BERMAN: I was looking at the president's approval ratings in Texas and they're not great. Here's at 41 percent approval, 52 percent disapproval. How much of an issue do you intend to make President Trump in your campaign?
EDWARDS: I think President Trump is making himself an issue during this election cycle. Certainly he has been very divisive in our nation and he hasn't delivered on a number of the promises that he made, namely thinking about how we scale (ph) solutions for all sectors of the economy, both rural and urban, as well as suburban. And we've got to have solutions brought forward to the table. It's got to be less about politics and political rhetoric and more about action and deliverables for people.
BERMAN: Interesting, you say it's got to be less about politics and rhetoric and more on actions and solutions. Do you think there is too much focus now among some in the Democratic Party on the president's words, for instance, of the last week, his -- what some people what are racist attacks on these four Democratic members of Congress?
EDWARDS: I think this is consistent with the way the president has been behaving since he was elected to office and even before. Unfortunately it's inconsistent with the values of our nation and it certainly is distracting from the issues at hand that matter most to people. Instead of dividing us, we should be focused on solutions for people that make a difference in their lives. And I'm running so that we can regain our focus on people and make sure that after the election they feel the impacts positively in their lives of someone new coming into office and serving them.
BERMAN: How do you reach someone who may have voted for Donald Trump in 2016 or John Cornyn in 2014?
EDWARDS: I think the way to reach anybody in Texas is to simply appeal to their interests, which are transformative differences in their lives.
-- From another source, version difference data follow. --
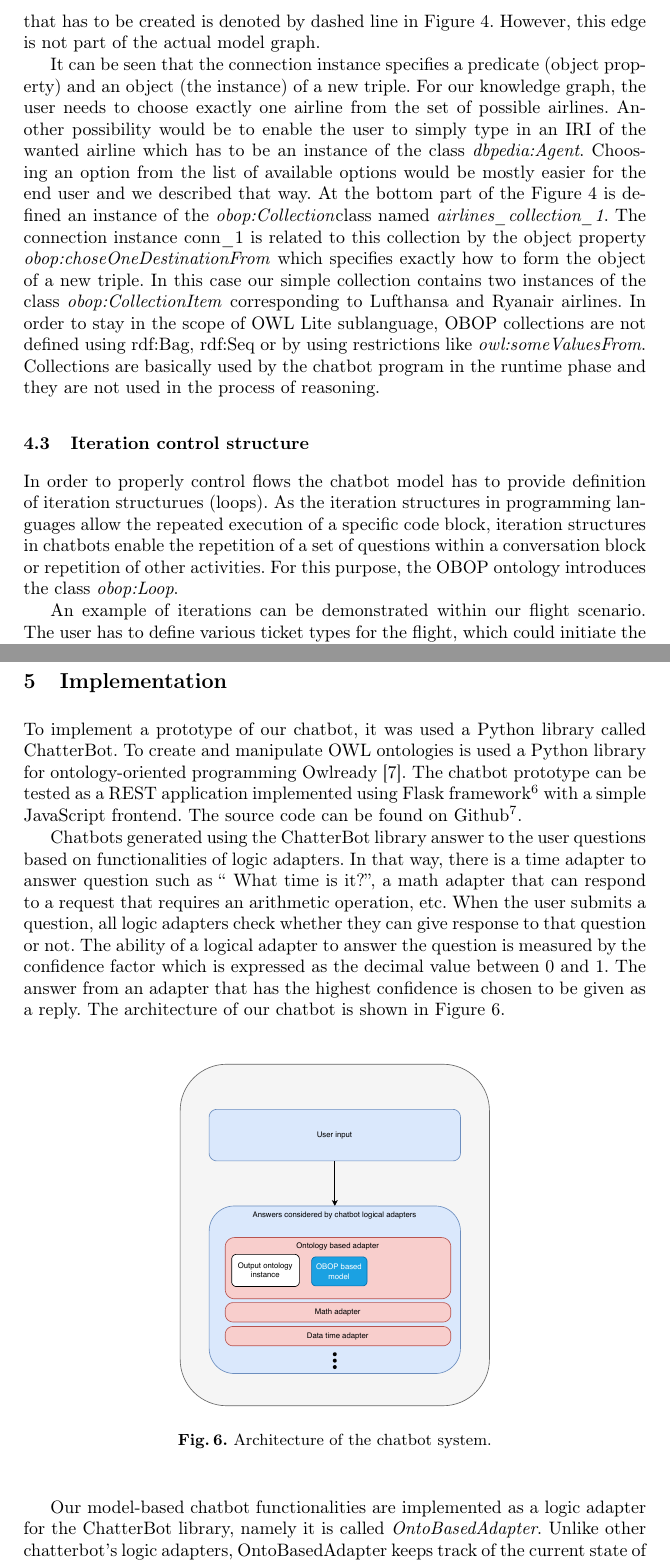
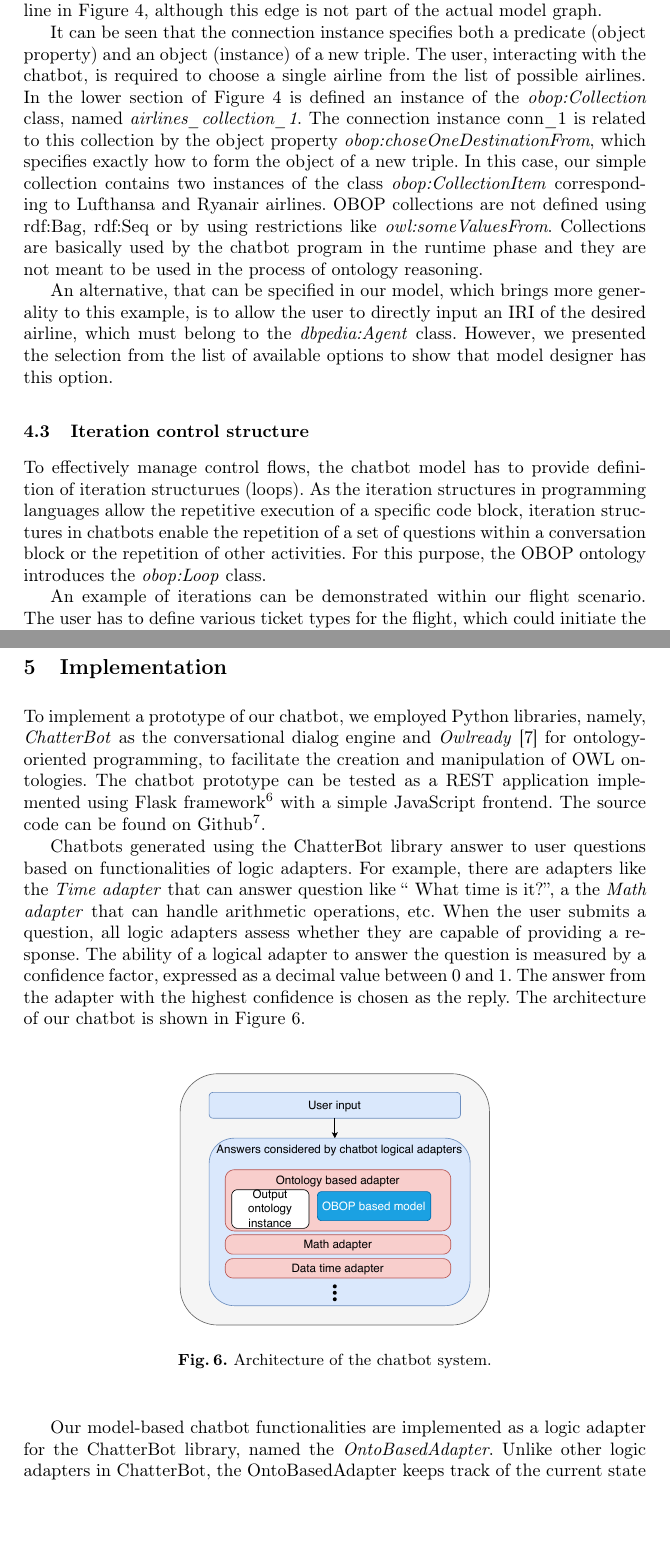
Before and after one commit to petkorutesic/chatbots_KGSWC-2023, a LaTeX paper (chatbotpaper.tex): two parts of pages 11 and 13 of 15, joined at a grey line, cut at the place of the change, the shorter picture padded with empty space. Compiled offline with pdfLaTeX.

Commit message:
implementation revision

```diff
--- a/chatbotpaper.tex
+++ b/chatbotpaper.tex
@@ -215,15 +215,16 @@ The question \textit{question\_1} has an instance of the class \textit{obop:hasB
   \label{fig:branching_schema}
 \end{figure}
 
-The connection class specifies how the two instances of the ontology classes should be related. The instance of this class has functional properties that specify source and destination of object properties. In our case the source is \textit{flight\_model\_1} and the destination is \textit{airline\_model\_1} which serves as a model for an instace of the class \textit{dbpedia:Agent} that will be created during the chatbot execution. Additionally, the object property that has to be inserted in the output graph between these two instances is specified by the \textit{obop:containsDatatype} object property and it is in our case \textit{tio:operatedBy} property. This object property that has to be created is denoted by dashed line in Figure \ref{fig:branching_schema}. However, this edge is not part of the actual model graph.
+The obop:Connection class specifies how the two instances of the ontology classes should be related. An instance of this class has functional properties that specify source and destination of object properties. In our case, the source is an instance called \textit{flight\_model\_1} and the destination is \textit{airline\_model\_1}. The latter serves serves as a model for an instace of the  \textit{dbpedia:Agent} class, which will be created during the interaction with the chatbot. Additionally, the object property that has to be inserted in the output graph between these two instances is specified by the \textit{obop:containsDatatype} object property and it is, in our contex, \textit{tio:operatedBy} property. This particular object property is denoted by a dashed line in Figure \ref{fig:branching_schema}, although this edge is not part of the actual model graph.
 
-It can be seen that the connection instance specifies a predicate (object property) and an object (the instance) of a new triple. For our knowledge graph, the user needs to choose exactly one airline from the set of possible airlines. Another possibility would be to enable the user to simply type in an IRI of the wanted airline which has to be an instance of the class \textit{dbpedia:Agent}. Choosing an option from the list of available options would be mostly easier for the end user and we described that way. At the bottom part of the Figure \ref{fig:branching_schema} is defined an instance of the \textit{obop:Collection}class named \textit{airlines\_collection\_1}. The connection instance conn\_1 is related to this collection by the object property \textit{obop:choseOneDestinationFrom} which specifies exactly how to form the object of a new triple. In this case our simple collection contains two instances of the class \textit{obop:CollectionItem} corresponding to Lufthansa and Ryanair airlines.
-In order to stay in the scope of OWL Lite sublanguage, OBOP collections are not defined using rdf:Bag, rdf:Seq or by using restrictions like \textit{owl:someValuesFrom}. Collections are basically used by the chatbot program in the runtime phase and they are not used in the process of reasoning.
+It can be seen that the connection instance specifies both a predicate (object property) and an object (instance) of a new triple. The user, interacting with the chatbot, is required to choose a single airline from the list of possible airlines. In the lower section of Figure \ref{fig:branching_schema} is defined an instance of the \textit{obop:Collection} class, named \textit{airlines\_collection\_1}. The connection instance conn\_1 is related to this collection by the object property \textit{obop:choseOneDestinationFrom}, which specifies exactly how to form the object of a new triple. In this case, our simple collection contains two instances of the class \textit{obop:CollectionItem} corresponding to Lufthansa and Ryanair airlines.
+OBOP collections are not defined using rdf:Bag, rdf:Seq or by using restrictions like \textit{owl:someValuesFrom}. Collections are basically used by the chatbot program in the runtime phase and they are not meant to be used in the process of ontology reasoning.
 
+An alternative, that can be specified in our model, which brings more generality to this example,  is to allow the user to directly input an IRI of the desired airline, which must belong to the \textit{dbpedia:Agent} class. However, we presented the selection from the list of available options to show that model designer has this option.
 
 \FloatBarrier
 \subsection {Iteration control structure}
-In order to properly control flows the chatbot model has to provide definition of iteration structurues (loops). As the iteration structures in programming languages allow the repeated execution of a specific code block, iteration structures in chatbots enable the repetition of a set of questions within a conversation block or repetition of other activities. For this purpose, the OBOP ontology introduces the class \textit{obop:Loop}.
+To effectively manage control flows, the chatbot model has to provide definition of iteration structurues (loops). As the iteration structures in programming languages allow the repetitive execution of a specific code block, iteration structures in chatbots enable the repetition of a set of questions within a conversation block or the repetition of other activities. For this purpose, the OBOP ontology introduces the \textit{obop:Loop} class.
 
 An example of iterations can be demonstrated within our flight scenario. The user has to define various ticket types for the flight, which could initiate the following conversation:
 \begin{lstlisting}[basicstyle=\small,  xleftmargin=0.7cm ]
@@ -256,11 +257,9 @@ The part of the model that generates the preceding section of the chatbot conver
 
 \FloatBarrier
 \section {Implementation}
+To implement a prototype of our chatbot, we employed Python libraries, namely, \textit{ChatterBot} as the conversational dialog engine and \textit{Owlready} \cite{lamy2017owlready} for ontology-oriented programming, to facilitate the creation and manipulation of OWL ontologies. The chatbot prototype can be tested as a REST application implemented using Flask framework\footnote{\label{flaskfootnote}https://flask.palletsprojects.com} with a simple JavaScript frontend. The source code can be found on Github\footnote{\url{https://github.com/ontosoft/ontochatbot}}.
 
-To implement a prototype of our chatbot, it was used a Python library called ChatterBot. To create and manipulate OWL ontologies is used a Python library for ontology-oriented programming Owlready \cite{lamy2017owlready}. The chatbot prototype can be tested as a REST application implemented using Flask framework\footnote{\label{flaskfootnote}https://flask.palletsprojects.com} with a simple JavaScript frontend. The source code can be found on Github\footnote{\url{https://github.com/ontosoft/ontochatbot}}.
-
-Chatbots generated using the ChatterBot library answer to the user questions based on functionalities of logic adapters. In that way, there is a time adapter to answer question such as `` What time is it?'', a math adapter that can respond to a request that requires an arithmetic operation, etc. When the user submits a question, all logic adapters check whether they can give response to that question or not. The ability of a logical adapter to answer the question is measured by the confidence factor which is expressed as the decimal value between 0 and 1. The answer from an adapter that has the highest confidence is chosen to be given as a reply. The architecture of our chatbot is shown in Figure~\ref{fig:architecture}.
-
+Chatbots generated using the ChatterBot library answer to user questions based on functionalities of logic adapters. For example, there are adapters like the \textit{Time adapter} that can answer question like `` What time is it?'', a the \textit{Math adapter} that can handle arithmetic operations, etc. When the user submits a question, all logic adapters assess whether they are capable of providing a response. The ability of a logical adapter to answer the question is measured by a confidence factor, expressed as a decimal value between 0 and 1. The answer from the adapter with the highest confidence is chosen as the reply. The architecture of our chatbot is shown in Figure~\ref{fig:architecture}.
 \begin{figure}[H]
   \centering
   \includegraphics[width=0.5\linewidth]{img/architecture}
@@ -268,7 +267,5 @@ Chatbots generated using the ChatterBot library answer to the user questions bas
   % \Description{Architecture o fthe chatbot sytem }
   \label{fig:architecture}
 \end{figure}
+Our model-based chatbot functionalities are implemented as a logic adapter for the ChatterBot library, named the \textit{OntoBasedAdapter}. Unlike other logic adapters in ChatterBot, the OntoBasedAdapter keeps track of the current state of conversation. Once the OntoBasedAdapter starts to gather information and populate the corresponding output knowledge graph, it needs to store information of the conversation's current state. It includes tracking visited nodes to enable system to make reverse steps and undo entries if necessary. Chatbot stores information on the current context, which is comprised of the entire array of nodes that have been visited and created during in the conversation up to the current state.
 
-
-
-Our model-based chatbot functionalities are implemented as a logic adapter for the ChatterBot library, namely it is called \textit{OntoBasedAdapter}. Unlike other chatterbot's logic adapters, OntoBasedAdapter keeps track of the current state of conversation. The conversation can be defined as $S=(C,\ (B1,U1,C2,U2,\dots))$. Letters B and U can be either question or answer and each of them could comprise of more sentences. Once the OntoBasedAdapter starts to gather information and populate the corresponding domain ontology, it must store information of the current state of the conversation. It is important to keep track of visited nodes and in this way enable system to make reverse steps and undo entering same data. Chatbot stores information on current context which is comprised of the entire array of nodes that have been visited and created during in the conversation till the current state.
```
Also changed, not shown: img/architecture.pdf, img/iteration_example.pdf, chatbotpaper.tex (32 more changed lines), 2 other files.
At the end of the day, what matters most is that your life opportunities are different because of the fact that you've elected someone into office who can roll up their sleeves, get to work, and, most importantly, deliver on that.
I think rhetoric and speeches are one thing. I think delivering results are another. And, quite frankly, that's what matters most. I intend to run a campaign that is inclusive of all Texans, making sure that we're solutions oriented. And I want to be held accountable to make sure that this isn't just a campaign trail, this is a change that is happening in Texas that really does result in differences and changes for people.
BERMAN: Houston City Council Member Amanda Edwards, thank you very much for joining us. Good luck as you enter this long race.
EDWARDS: Thank you.
BERMAN: In the meantime, we now know what the president's strategy is for his 2020 campaign, division. NEW DAY continues right now.
(BEGIN VIDEO CLIP)
UNIDENTIFIED MALE: Police fired the tear gas. Thousands of people on these streets of Old San Juan.
UNIDENTIFIED MALE: Finally this country is standing up against the strong man.
UNIDENTIFIED FEMALE: The governor really needs to resign. He needs to understand everyone wants it.
DONALD TRUMP, PRESIDENT OF THE UNITED STATES: I have a suggestion for the hate-filled extremists constantly trying to tear our country down. If they don't like it, let them leave.
[07:00:06] UNIDENTIFIED MALE: Advisers around the president see a political winning strategy in all.